Calculus > Velocity of a Falling Object

How you solve for the velocity of a falling object depends upon what information you’ve been given. For example, if you’ve been given a time (usually in seconds), then the velocity of any falling object can be found with the equation v = g*t, where g is acceleration due to gravity. However, if you’ve been given a position function (usually for the height), then you need a little calculus to derive the answer.

**Contents**:

- Velocity of a Falling Object: v = g*t
- Velocity of a Falling Object With Calculus: The Position Function
- Other Useful Equations

## 1. Velocity of a Falling Object: v = g*t

A falling object is acted on by the force of gravity: -9.81 m/s^{2} (32 ft/s). Gravity will accelerate a falling object, increasing its velocity by 9.81 m/s (or or 32 ft/s) for every second it experiences free fall.

In order to find the velocity of a particular falling object, just multiply time (t) by gravity (t). The formula is:

**v = g*t
v = -9.81 m/s ^{2}*t**

**Example #1**: An object falls for 1.2 seconds. What is it’s velocity?

- v = -9.81 m/s
^{2}*t - v = -9.81 m/s
^{2}*1.2s **v = 11.77200 m / s**^{2}

## 2. Velocity of a Falling Object Using Calculus

Calculus is very useful for finding the velocity of a falling object if all you have is a position function, like the height of an object. First, differentiate the position function to get the velocity function. Then use *that *function to find the answer.

## Example #2: Position Function

The velocity equation v(t) is the derivative of the position equation.
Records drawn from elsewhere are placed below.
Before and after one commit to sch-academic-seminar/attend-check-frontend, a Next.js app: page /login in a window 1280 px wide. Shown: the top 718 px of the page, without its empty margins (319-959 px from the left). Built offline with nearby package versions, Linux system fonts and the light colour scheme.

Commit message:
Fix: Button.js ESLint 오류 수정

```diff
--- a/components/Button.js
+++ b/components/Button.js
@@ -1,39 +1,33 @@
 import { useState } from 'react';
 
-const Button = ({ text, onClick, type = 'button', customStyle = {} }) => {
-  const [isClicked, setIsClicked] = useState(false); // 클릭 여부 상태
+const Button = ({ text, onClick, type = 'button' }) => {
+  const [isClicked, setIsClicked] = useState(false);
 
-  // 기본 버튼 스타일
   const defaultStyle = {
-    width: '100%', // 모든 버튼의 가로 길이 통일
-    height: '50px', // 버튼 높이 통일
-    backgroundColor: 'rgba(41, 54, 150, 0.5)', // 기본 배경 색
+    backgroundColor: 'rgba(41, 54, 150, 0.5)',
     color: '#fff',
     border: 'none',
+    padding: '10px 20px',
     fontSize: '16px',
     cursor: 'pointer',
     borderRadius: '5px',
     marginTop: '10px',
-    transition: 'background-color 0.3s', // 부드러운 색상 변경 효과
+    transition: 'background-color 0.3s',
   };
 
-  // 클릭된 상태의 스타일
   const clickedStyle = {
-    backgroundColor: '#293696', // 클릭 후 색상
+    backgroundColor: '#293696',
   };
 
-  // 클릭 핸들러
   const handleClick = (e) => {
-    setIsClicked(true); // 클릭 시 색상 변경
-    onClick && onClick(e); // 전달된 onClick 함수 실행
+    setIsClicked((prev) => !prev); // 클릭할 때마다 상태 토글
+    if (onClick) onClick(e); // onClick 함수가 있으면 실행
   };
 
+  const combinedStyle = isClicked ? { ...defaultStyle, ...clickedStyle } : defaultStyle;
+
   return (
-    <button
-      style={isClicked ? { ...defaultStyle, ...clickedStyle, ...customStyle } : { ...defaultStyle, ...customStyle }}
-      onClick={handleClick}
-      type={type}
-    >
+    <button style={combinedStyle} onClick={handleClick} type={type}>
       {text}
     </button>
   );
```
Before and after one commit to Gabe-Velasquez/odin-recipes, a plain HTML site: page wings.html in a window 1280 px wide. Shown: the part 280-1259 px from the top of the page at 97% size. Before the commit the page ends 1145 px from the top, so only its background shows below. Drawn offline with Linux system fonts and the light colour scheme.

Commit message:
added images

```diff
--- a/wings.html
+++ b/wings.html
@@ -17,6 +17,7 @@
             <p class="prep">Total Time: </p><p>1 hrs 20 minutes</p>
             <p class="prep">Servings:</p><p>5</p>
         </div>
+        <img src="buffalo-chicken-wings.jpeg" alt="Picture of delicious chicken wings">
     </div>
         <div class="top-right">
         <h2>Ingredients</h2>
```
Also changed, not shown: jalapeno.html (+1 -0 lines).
If you’re given a position equation like h(t) or s(t), you’ll need to differentiate that function in order to find the velocity of the falling object.

**Example problem:** Frustrated with your calculus class, you throw your textbook out of your dorm window, which is 200 feet above your car in the parking lot. The height of the book, in feet over the car after t seconds is given by the function h(t) = 200 – 16t^{2}. The book will dent your car if it’s going more than 100 feet per second. Will your car get dented?

**Hint:**The given equation is *not *for the velocity of a falling object. It is a position function.

Step 1: **Differentiate the position function,** h(t) = 200 – 16t^{2} to get the velocity function (you need to know the velocity to answer the question).

- 200 is a constant, so it disappears.
- 16t
^{2}can be differentiated using the power rule.

The differentiated function is 2(16)t^{2-1} = -32t.

Step 2: **Solve the position function for zero ** (in other words, when the height is zero) to find out when the book will hit the car. You know the velocity function from Step 1.

Setting h(t) = 0 gives:

- 0 = 200 – 16t
^{2} - t
^{2}= 200/16 = 12.5 - t = 3.54

Step 3: **Insert your answer** from Step 2 into the velocity function from Step 1:

- v(5) = -32(5)
- v(5) = -113.28

The velocity is 113.28 feet per second when the book hits the car, which is more than 100 feet per second. Yes, there will be a dent!

*That’s it!*

**Tip**: A negative sign in a velocity equation indicates the height is decreasing.

## Other Useful Equations

If you are given the height/distance the object has fallen (d), then use this equation to find the time (t):

If you are given the height/distance the object has fallen (d), then use this equation to find the **instantaneous velocity** of the object:

If you are given the height/distance the object has fallen (d), then use this equation to find the **average velocity** of the object:

**Need help with a homework or test question?** Chegg offers 30 minutes of free tutoring, so you can try them out before committing to a subscription. Click here for more details.

If you prefer an **online interactive environment** to learn R and statistics, this *free R Tutorial by Datacamp* is a great way to get started. If you're are somewhat comfortable with R and are interested in going deeper into Statistics, try *this Statistics with R track*.

*Facebook page*.